(What needs to be done) Return every line of the records that includes the string "images".

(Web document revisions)
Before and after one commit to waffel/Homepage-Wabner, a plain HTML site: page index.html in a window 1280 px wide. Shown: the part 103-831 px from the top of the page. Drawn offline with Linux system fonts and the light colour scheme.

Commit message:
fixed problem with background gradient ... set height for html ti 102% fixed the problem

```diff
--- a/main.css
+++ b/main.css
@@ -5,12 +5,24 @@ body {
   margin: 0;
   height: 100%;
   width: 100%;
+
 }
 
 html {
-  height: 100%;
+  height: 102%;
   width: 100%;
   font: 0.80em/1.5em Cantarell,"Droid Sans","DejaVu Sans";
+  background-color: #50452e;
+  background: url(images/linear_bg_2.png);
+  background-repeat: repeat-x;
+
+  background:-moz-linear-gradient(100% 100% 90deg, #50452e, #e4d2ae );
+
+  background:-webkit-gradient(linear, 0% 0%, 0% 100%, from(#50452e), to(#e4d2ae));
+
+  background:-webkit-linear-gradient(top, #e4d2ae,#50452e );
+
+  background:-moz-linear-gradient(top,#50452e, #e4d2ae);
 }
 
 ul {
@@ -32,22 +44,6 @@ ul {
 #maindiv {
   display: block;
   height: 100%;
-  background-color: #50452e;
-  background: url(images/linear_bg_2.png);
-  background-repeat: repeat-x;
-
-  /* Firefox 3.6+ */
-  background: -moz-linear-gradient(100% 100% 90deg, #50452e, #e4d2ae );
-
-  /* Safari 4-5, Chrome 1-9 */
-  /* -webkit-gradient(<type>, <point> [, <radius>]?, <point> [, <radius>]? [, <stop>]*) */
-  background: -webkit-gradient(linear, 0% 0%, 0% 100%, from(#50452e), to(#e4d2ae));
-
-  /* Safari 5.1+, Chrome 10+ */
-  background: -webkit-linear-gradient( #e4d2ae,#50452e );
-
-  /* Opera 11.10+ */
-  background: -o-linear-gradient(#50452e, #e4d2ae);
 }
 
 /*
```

(Completed exercise)
+  background: url(images/linear_bg_2.png);
-  background: url(images/linear_bg_2.png);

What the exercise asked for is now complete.